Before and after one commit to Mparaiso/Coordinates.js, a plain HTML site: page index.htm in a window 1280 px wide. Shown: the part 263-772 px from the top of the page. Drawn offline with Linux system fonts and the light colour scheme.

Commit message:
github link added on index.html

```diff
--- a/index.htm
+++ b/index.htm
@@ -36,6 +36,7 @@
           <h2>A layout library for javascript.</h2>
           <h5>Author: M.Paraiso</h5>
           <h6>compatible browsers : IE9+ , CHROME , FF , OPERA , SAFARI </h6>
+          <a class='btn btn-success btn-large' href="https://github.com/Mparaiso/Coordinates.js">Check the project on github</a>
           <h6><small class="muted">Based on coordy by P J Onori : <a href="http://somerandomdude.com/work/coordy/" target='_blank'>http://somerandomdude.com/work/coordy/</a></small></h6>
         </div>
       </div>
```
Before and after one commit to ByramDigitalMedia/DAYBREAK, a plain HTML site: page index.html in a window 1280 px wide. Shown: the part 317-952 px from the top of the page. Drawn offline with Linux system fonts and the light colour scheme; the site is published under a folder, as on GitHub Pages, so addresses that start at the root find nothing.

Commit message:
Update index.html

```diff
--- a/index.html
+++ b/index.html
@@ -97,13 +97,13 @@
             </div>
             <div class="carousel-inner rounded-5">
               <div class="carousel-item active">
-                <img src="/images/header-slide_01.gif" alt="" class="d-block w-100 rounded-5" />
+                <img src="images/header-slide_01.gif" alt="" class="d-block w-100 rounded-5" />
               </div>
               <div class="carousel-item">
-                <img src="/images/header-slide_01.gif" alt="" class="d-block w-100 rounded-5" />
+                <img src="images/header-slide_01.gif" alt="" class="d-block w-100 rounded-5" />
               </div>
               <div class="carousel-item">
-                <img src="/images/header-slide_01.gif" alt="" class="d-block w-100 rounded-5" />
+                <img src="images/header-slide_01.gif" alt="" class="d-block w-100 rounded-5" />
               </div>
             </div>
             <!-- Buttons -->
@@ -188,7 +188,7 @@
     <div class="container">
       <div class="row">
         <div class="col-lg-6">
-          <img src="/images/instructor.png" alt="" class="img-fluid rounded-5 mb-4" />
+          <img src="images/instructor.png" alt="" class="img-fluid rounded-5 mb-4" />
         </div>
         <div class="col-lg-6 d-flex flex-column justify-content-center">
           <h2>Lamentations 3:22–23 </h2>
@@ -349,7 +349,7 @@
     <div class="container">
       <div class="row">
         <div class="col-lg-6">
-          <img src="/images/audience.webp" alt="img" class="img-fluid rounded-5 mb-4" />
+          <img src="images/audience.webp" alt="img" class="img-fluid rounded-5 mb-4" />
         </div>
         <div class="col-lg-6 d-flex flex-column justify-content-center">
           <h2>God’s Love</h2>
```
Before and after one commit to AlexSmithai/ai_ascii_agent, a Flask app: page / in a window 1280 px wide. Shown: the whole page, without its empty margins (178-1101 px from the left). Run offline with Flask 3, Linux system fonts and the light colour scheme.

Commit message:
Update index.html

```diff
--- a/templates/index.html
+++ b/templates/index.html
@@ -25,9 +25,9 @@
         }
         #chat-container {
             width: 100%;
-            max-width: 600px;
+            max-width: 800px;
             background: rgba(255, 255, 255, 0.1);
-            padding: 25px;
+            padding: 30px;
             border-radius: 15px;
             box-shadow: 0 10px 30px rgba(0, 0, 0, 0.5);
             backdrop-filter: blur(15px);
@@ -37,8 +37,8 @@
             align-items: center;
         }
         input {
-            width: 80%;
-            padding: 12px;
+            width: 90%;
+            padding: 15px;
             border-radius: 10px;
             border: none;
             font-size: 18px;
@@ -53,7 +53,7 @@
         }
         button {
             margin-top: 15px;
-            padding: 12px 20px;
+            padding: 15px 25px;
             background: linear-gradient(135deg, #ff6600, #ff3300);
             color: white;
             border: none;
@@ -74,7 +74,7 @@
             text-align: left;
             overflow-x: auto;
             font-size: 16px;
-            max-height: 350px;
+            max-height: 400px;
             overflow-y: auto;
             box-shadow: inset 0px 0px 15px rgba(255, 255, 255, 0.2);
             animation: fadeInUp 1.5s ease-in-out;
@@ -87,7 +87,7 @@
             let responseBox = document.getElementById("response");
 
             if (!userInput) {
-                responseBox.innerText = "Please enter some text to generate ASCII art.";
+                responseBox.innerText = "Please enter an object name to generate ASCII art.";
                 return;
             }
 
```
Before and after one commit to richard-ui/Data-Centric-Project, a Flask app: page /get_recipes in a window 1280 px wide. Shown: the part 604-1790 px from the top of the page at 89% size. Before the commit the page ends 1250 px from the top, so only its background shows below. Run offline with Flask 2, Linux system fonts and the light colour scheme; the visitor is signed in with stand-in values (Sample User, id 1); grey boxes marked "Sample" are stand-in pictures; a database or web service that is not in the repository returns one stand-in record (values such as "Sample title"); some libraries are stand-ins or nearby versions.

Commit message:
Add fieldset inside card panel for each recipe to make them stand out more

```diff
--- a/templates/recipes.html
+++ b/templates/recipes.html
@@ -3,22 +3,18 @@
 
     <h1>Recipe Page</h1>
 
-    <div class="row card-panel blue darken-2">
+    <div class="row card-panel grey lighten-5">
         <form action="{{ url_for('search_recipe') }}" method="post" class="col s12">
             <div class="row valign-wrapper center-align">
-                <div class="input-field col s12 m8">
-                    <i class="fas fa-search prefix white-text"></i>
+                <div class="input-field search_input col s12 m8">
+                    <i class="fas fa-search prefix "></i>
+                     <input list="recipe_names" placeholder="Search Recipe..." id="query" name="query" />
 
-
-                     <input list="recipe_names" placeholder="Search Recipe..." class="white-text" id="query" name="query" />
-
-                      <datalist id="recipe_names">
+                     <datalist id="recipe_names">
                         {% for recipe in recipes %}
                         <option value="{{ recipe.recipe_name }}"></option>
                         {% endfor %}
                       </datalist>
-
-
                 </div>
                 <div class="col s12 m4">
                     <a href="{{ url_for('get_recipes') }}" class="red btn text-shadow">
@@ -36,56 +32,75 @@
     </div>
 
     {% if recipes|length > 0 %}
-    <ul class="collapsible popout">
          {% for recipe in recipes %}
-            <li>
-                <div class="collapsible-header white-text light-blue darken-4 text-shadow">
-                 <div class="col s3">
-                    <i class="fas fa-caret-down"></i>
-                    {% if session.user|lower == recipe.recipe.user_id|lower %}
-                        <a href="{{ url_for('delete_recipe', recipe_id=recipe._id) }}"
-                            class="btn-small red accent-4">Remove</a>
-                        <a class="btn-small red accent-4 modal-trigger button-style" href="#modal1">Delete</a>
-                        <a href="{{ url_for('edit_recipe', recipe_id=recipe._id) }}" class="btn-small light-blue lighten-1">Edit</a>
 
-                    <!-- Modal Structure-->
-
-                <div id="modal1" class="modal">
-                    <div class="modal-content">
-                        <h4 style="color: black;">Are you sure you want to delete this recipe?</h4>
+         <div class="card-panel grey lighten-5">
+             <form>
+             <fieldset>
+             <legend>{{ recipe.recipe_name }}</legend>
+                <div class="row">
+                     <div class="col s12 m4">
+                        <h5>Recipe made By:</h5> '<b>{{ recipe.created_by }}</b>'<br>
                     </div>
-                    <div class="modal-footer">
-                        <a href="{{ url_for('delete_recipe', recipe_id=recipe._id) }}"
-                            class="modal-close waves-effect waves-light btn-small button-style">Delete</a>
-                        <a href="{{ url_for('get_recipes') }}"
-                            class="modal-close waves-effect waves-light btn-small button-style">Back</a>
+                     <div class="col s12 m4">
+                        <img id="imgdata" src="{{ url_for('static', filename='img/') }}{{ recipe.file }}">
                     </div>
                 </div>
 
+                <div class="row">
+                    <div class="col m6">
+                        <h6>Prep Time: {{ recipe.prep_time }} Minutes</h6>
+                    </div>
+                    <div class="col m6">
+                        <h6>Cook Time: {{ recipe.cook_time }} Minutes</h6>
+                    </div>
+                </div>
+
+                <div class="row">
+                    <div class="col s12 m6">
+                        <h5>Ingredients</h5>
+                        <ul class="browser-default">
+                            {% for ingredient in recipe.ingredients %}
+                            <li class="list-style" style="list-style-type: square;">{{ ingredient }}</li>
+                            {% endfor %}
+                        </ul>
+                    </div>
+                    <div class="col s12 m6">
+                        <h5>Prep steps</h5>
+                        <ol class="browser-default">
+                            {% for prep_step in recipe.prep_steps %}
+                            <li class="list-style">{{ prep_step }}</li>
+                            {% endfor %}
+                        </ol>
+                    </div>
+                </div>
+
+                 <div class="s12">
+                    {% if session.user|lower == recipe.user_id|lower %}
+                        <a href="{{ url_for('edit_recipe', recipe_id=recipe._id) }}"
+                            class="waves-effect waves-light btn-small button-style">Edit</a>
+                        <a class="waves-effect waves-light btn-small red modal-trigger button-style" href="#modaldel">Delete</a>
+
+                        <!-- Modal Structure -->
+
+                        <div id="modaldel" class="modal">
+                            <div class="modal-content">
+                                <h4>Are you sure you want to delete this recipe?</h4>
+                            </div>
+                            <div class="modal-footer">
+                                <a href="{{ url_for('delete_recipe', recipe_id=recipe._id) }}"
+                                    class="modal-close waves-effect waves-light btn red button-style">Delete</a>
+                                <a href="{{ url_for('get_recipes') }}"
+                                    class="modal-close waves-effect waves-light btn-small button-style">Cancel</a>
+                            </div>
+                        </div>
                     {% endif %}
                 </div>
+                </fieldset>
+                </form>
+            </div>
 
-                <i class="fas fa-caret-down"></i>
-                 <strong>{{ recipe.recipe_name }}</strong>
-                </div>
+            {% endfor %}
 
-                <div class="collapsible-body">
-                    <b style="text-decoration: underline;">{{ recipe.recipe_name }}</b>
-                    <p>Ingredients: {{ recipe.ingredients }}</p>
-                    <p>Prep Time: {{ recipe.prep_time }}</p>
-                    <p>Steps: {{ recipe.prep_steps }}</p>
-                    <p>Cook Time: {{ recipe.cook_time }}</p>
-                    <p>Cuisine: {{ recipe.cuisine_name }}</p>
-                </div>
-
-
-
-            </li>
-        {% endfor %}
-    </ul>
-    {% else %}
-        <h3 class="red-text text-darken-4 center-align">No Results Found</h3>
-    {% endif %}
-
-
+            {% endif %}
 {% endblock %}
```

● ● ● ●

WORK TO BE COMPLETED => Which lines above carry the string "index"? Copy those lines.

COMPLETED EXERCISE =>
Before and after one commit to Mparaiso/Coordinates.js, a plain HTML site: page index.htm in a window 1280 px wide. Shown: the part 263-772 px from the top of the page. Drawn offline with Linux system fonts and the light colour scheme.
github link added on index.html
--- a/index.htm
+++ b/index.htm
Before and after one commit to ByramDigitalMedia/DAYBREAK, a plain HTML site: page index.html in a window 1280 px wide. Shown: the part 317-952 px from the top of the page. Drawn offline with Linux system fonts and the light colour scheme; the site is published under a folder, as on GitHub Pages, so addresses that start at the root find nothing.
Update index.html
--- a/index.html
+++ b/index.html
Update index.html
--- a/templates/index.html
+++ b/templates/index.html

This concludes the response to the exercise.